▸ **Task directions**
In your copy of the records, include every word exactly and no pictures.

▸ **Entries supplied**
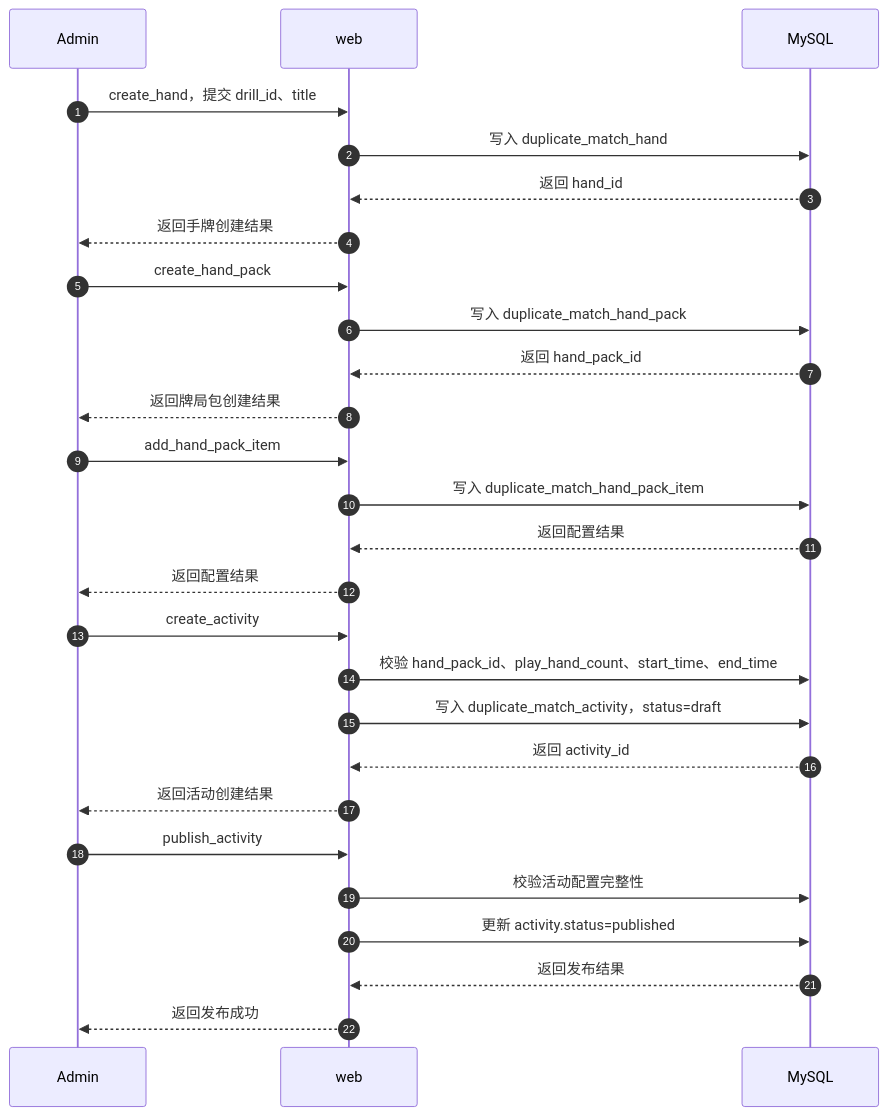
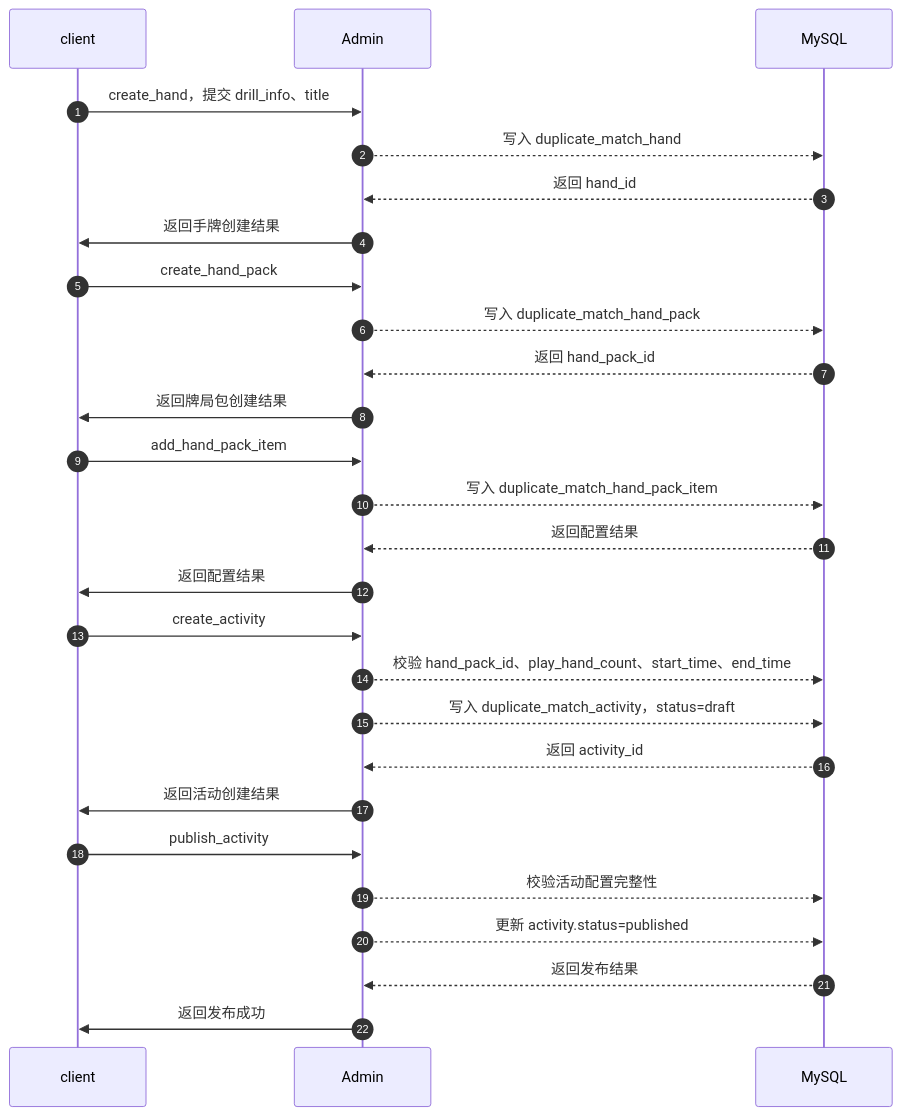
The second of 23 diagrams in docs/复述扑克/评审02/02-设计文档.md (zdl20251023-pixel/agent-frame), drawn with Mermaid before and after one commit. The commit also changed other lines of this file and 1 other file, not shown here.

````diff
--- a/docs/复述扑克/评审02/02-设计文档.md
+++ b/docs/复述扑克/评审02/02-设计文档.md
@@ -159,34 +171,34 @@
 ```mermaid
 sequenceDiagram
     autonumber
+    participant client
     participant Admin
-    participant web
     participant MySQL
 
-    Admin->>web: create_hand，提交 drill_id、title
-    web->>MySQL: 写入 duplicate_match_hand
-    MySQL-->>web: 返回 hand_id
-    web-->>Admin: 返回手牌创建结果
+    client->>Admin: create_hand，提交 drill_info、title
+    Admin-->>MySQL: 写入 duplicate_match_hand
+    MySQL-->>Admin: 返回 hand_id
+    Admin->>client: 返回手牌创建结果
 
-    Admin->>web: create_hand_pack
-    web->>MySQL: 写入 duplicate_match_hand_pack
-    MySQL-->>web: 返回 hand_pack_id
-    web-->>Admin: 返回牌局包创建结果
+    client->>Admin: create_hand_pack
+    Admin-->>MySQL: 写入 duplicate_match_hand_pack
+    MySQL-->>Admin: 返回 hand_pack_id
+    Admin->>client: 返回牌局包创建结果
 
-    Admin->>web: add_hand_pack_item
-    web->>MySQL: 写入 duplicate_match_hand_pack_item
-    MySQL-->>web: 返回配置结果
-    web-->>Admin: 返回配置结果
+    client->>Admin: add_hand_pack_item
+    Admin-->>MySQL: 写入 duplicate_match_hand_pack_item
+    MySQL-->>Admin: 返回配置结果
+    Admin->>client: 返回配置结果
 
-    Admin->>web: create_activity
-    web->>MySQL: 校验 hand_pack_id、play_hand_count、start_time、end_time
-    web->>MySQL: 写入 duplicate_match_activity，status=draft
-    MySQL-->>web: 返回 activity_id
-    web-->>Admin: 返回活动创建结果
+    client->>Admin: create_activity
+    Admin-->>MySQL: 校验 hand_pack_id、play_hand_count、start_time、end_time
+    Admin-->>MySQL: 写入 duplicate_match_activity，status=draft
+    MySQL-->>Admin: 返回 activity_id
+    Admin->>client: 返回活动创建结果
 
-    Admin->>web: publish_activity
-    web->>MySQL: 校验活动配置完整性
-    web->>MySQL: 更新 activity.status=published
-    MySQL-->>web: 返回发布结果
-    web-->>Admin: 返回发布成功
+    client->>Admin: publish_activity
+    Admin-->>MySQL: 校验活动配置完整性
+    Admin-->>MySQL: 更新 activity.status=published
+    MySQL-->>Admin: 返回发布结果
+    Admin->>client: 返回发布成功
 ```
````
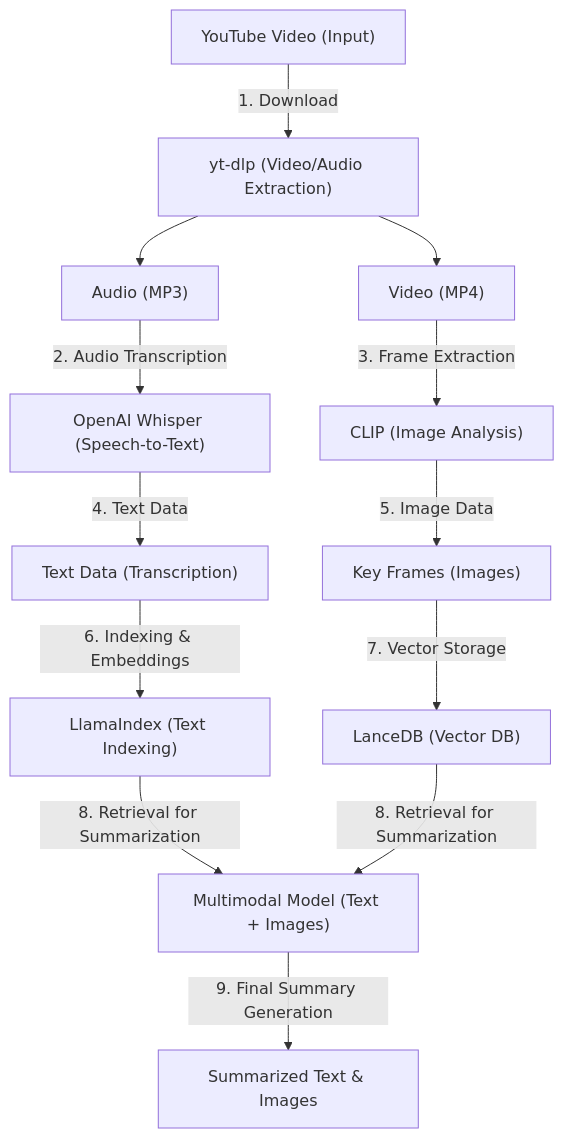
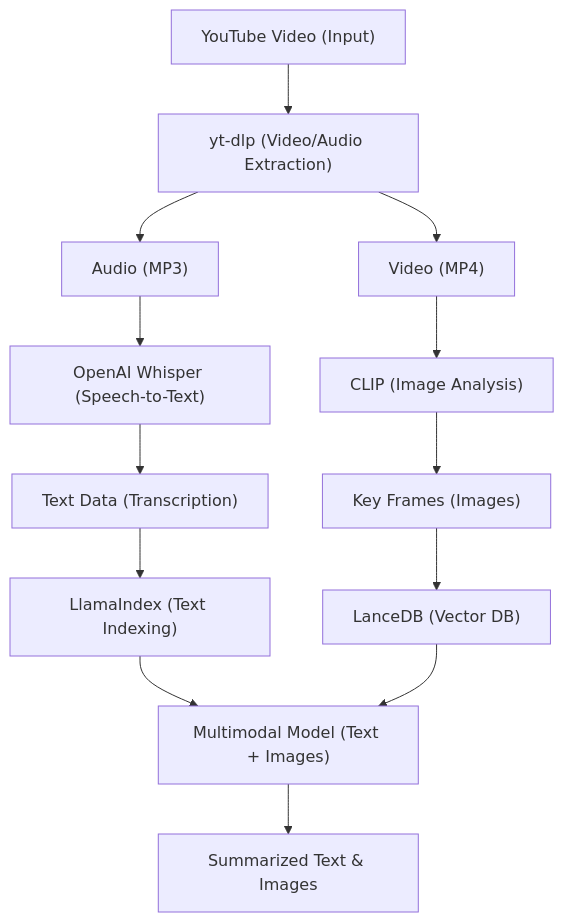
One commit to naveenkrishnan840/Youtube-Video-Summarization changed the diagram in README.md. Above: the diagram before and after it, drawn with Mermaid.

````diff
--- a/README.md
+++ b/README.md
@@ -51,16 +51,16 @@
 ```mermaid
 graph TD
-    A["YouTube Video (Input)"] -->|1. Download| B["yt-dlp (Video/Audio Extraction)"];
+    A["YouTube Video (Input)"] --> B["yt-dlp (Video/Audio Extraction)"];
     B --> C["Audio (MP3)"];
     B --> D["Video (MP4)"];
-    C -->|2. Audio Transcription| E["OpenAI Whisper (Speech-to-Text)"];
-    D -->|3. Frame Extraction| F["CLIP (Image Analysis)"];
-    E -->|4. Text Data| G["Text Data (Transcription)"];
-    F -->|5. Image Data| H["Key Frames (Images)"];
-    G -->|6. Indexing & Embeddings| I["LlamaIndex (Text Indexing)"];
-    H -->|7. Vector Storage| J["LanceDB (Vector DB)"];
-    I -->|8. Retrieval for Summarization| K["Multimodal Model (Text + Images)"];
-    J -->|8. Retrieval for Summarization| K;
-    K -->|9. Final Summary Generation| L["Summarized Text & Images"];
+    C --> E["OpenAI Whisper (Speech-to-Text)"];
+    D --> F["CLIP (Image Analysis)"];
+    E --> G["Text Data (Transcription)"];
+    F --> H["Key Frames (Images)"];
+    G --> I["LlamaIndex (Text Indexing)"];
+    H --> J["LanceDB (Vector DB)"];
+    I --> K["Multimodal Model (Text + Images)"];
+    J --> K;
+    K --> L["Summarized Text & Images"];
 
 ```
````
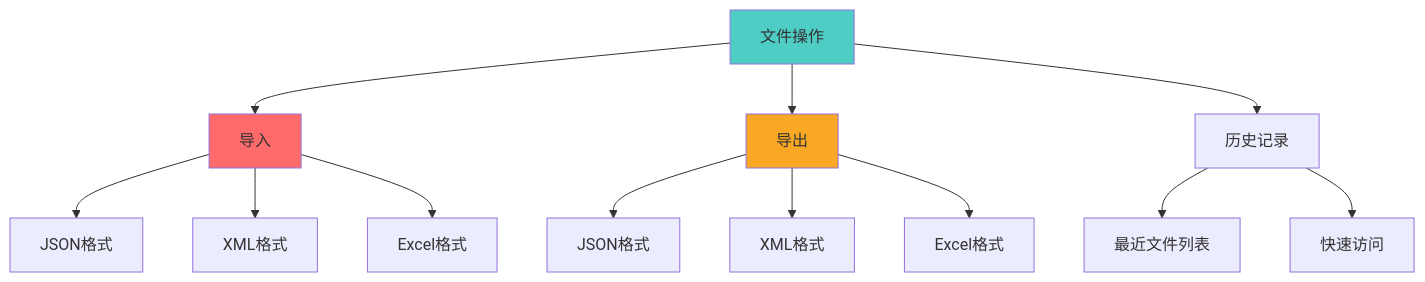
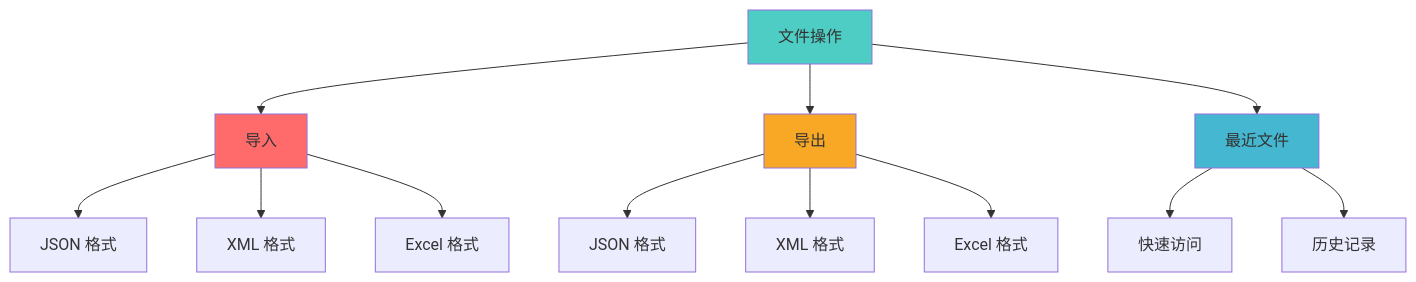
The third of 6 diagrams in README.md (hemy08/LingJingToDo), drawn with Mermaid before and after one commit. The commit also changed other lines of this file and 2 other files, not shown here.

````diff
--- a/README.md
+++ b/README.md
@@ -98,21 +134,22 @@
 ```mermaid
 graph TB
     A[文件操作] --> B[导入]
     A --> C[导出]
-    A --> D[历史记录]
+    A --> D[最近文件]
     
-    B --> B1[JSON格式]
-    B --> B2[XML格式]
-    B --> B3[Excel格式]
+    B --> B1[JSON 格式]
+    B --> B2[XML 格式]
+    B --> B3[Excel 格式]
     
-    C --> C1[JSON格式]
-    C --> C2[XML格式]
-    C --> C3[Excel格式]
+    C --> C1[JSON 格式]
+    C --> C2[XML 格式]
+    C --> C3[Excel 格式]
     
-    D --> D1[最近文件列表]
-    D --> D2[快速访问]
+    D --> D1[快速访问]
+    D --> D2[历史记录]
     
     style A fill:#4ecdc4
     style B fill:#ff6b6b
     style C fill:#f9a825
+    style D fill:#45b7d1
 ```
````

▸ **Solution below**
The second of 23 diagrams in docs/复述扑克/评审02/02-设计文档.md (zdl20251023-pixel/agent-frame), drawn with Mermaid before and after one commit. The commit also changed other lines of this file and 1 other file, not shown here.

````diff
--- a/docs/复述扑克/评审02/02-设计文档.md
+++ b/docs/复述扑克/评审02/02-设计文档.md
@@ -159,34 +171,34 @@
 ```mermaid
 sequenceDiagram
     autonumber
+    participant client
     participant Admin
-    participant web
     participant MySQL
 
-    Admin->>web: create_hand，提交 drill_id、title
-    web->>MySQL: 写入 duplicate_match_hand
-    MySQL-->>web: 返回 hand_id
-    web-->>Admin: 返回手牌创建结果
+    client->>Admin: create_hand，提交 drill_info、title
+    Admin-->>MySQL: 写入 duplicate_match_hand
+    MySQL-->>Admin: 返回 hand_id
+    Admin->>client: 返回手牌创建结果
 
-    Admin->>web: create_hand_pack
-    web->>MySQL: 写入 duplicate_match_hand_pack
-    MySQL-->>web: 返回 hand_pack_id
-    web-->>Admin: 返回牌局包创建结果
+    client->>Admin: create_hand_pack
+    Admin-->>MySQL: 写入 duplicate_match_hand_pack
+    MySQL-->>Admin: 返回 hand_pack_id
+    Admin->>client: 返回牌局包创建结果
 
-    Admin->>web: add_hand_pack_item
-    web->>MySQL: 写入 duplicate_match_hand_pack_item
-    MySQL-->>web: 返回配置结果
-    web-->>Admin: 返回配置结果
+    client->>Admin: add_hand_pack_item
+    Admin-->>MySQL: 写入 duplicate_match_hand_pack_item
+    MySQL-->>Admin: 返回配置结果
+    Admin->>client: 返回配置结果
 
-    Admin->>web: create_activity
-    web->>MySQL: 校验 hand_pack_id、play_hand_count、start_time、end_time
-    web->>MySQL: 写入 duplicate_match_activity，status=draft
-    MySQL-->>web: 返回 activity_id
-    web-->>Admin: 返回活动创建结果
+    client->>Admin: create_activity
+    Admin-->>MySQL: 校验 hand_pack_id、play_hand_count、start_time、end_time
+    Admin-->>MySQL: 写入 duplicate_match_activity，status=draft
+    MySQL-->>Admin: 返回 activity_id
+    Admin->>client: 返回活动创建结果
 
-    Admin->>web: publish_activity
-    web->>MySQL: 校验活动配置完整性
-    web->>MySQL: 更新 activity.status=published
-    MySQL-->>web: 返回发布结果
-    web-->>Admin: 返回发布成功
+    client->>Admin: publish_activity
+    Admin-->>MySQL: 校验活动配置完整性
+    Admin-->>MySQL: 更新 activity.status=published
+    MySQL-->>Admin: 返回发布结果
+    Admin->>client: 返回发布成功
 ```
````
One commit to naveenkrishnan840/Youtube-Video-Summarization changed the diagram in README.md. Above: the diagram before and after it, drawn with Mermaid.

````diff
--- a/README.md
+++ b/README.md
@@ -51,16 +51,16 @@
 ```mermaid
 graph TD
-    A["YouTube Video (Input)"] -->|1. Download| B["yt-dlp (Video/Audio Extraction)"];
+    A["YouTube Video (Input)"] --> B["yt-dlp (Video/Audio Extraction)"];
     B --> C["Audio (MP3)"];
     B --> D["Video (MP4)"];
-    C -->|2. Audio Transcription| E["OpenAI Whisper (Speech-to-Text)"];
-    D -->|3. Frame Extraction| F["CLIP (Image Analysis)"];
-    E -->|4. Text Data| G["Text Data (Transcription)"];
-    F -->|5. Image Data| H["Key Frames (Images)"];
-    G -->|6. Indexing & Embeddings| I["LlamaIndex (Text Indexing)"];
-    H -->|7. Vector Storage| J["LanceDB (Vector DB)"];
-    I -->|8. Retrieval for Summarization| K["Multimodal Model (Text + Images)"];
-    J -->|8. Retrieval for Summarization| K;
-    K -->|9. Final Summary Generation| L["Summarized Text & Images"];
+    C --> E["OpenAI Whisper (Speech-to-Text)"];
+    D --> F["CLIP (Image Analysis)"];
+    E --> G["Text Data (Transcription)"];
+    F --> H["Key Frames (Images)"];
+    G --> I["LlamaIndex (Text Indexing)"];
+    H --> J["LanceDB (Vector DB)"];
+    I --> K["Multimodal Model (Text + Images)"];
+    J --> K;
+    K --> L["Summarized Text & Images"];
 
 ```
````
The third of 6 diagrams in README.md (hemy08/LingJingToDo), drawn with Mermaid before and after one commit. The commit also changed other lines of this file and 2 other files, not shown here.

````diff
--- a/README.md
+++ b/README.md
@@ -98,21 +134,22 @@
 ```mermaid
 graph TB
     A[文件操作] --> B[导入]
     A --> C[导出]
-    A --> D[历史记录]
+    A --> D[最近文件]
     
-    B --> B1[JSON格式]
-    B --> B2[XML格式]
-    B --> B3[Excel格式]
+    B --> B1[JSON 格式]
+    B --> B2[XML 格式]
+    B --> B3[Excel 格式]
     
-    C --> C1[JSON格式]
-    C --> C2[XML格式]
-    C --> C3[Excel格式]
+    C --> C1[JSON 格式]
+    C --> C2[XML 格式]
+    C --> C3[Excel 格式]
     
-    D --> D1[最近文件列表]
-    D --> D2[快速访问]
+    D --> D1[快速访问]
+    D --> D2[历史记录]
     
     style A fill:#4ecdc4
     style B fill:#ff6b6b
     style C fill:#f9a825
+    style D fill:#45b7d1
 ```
````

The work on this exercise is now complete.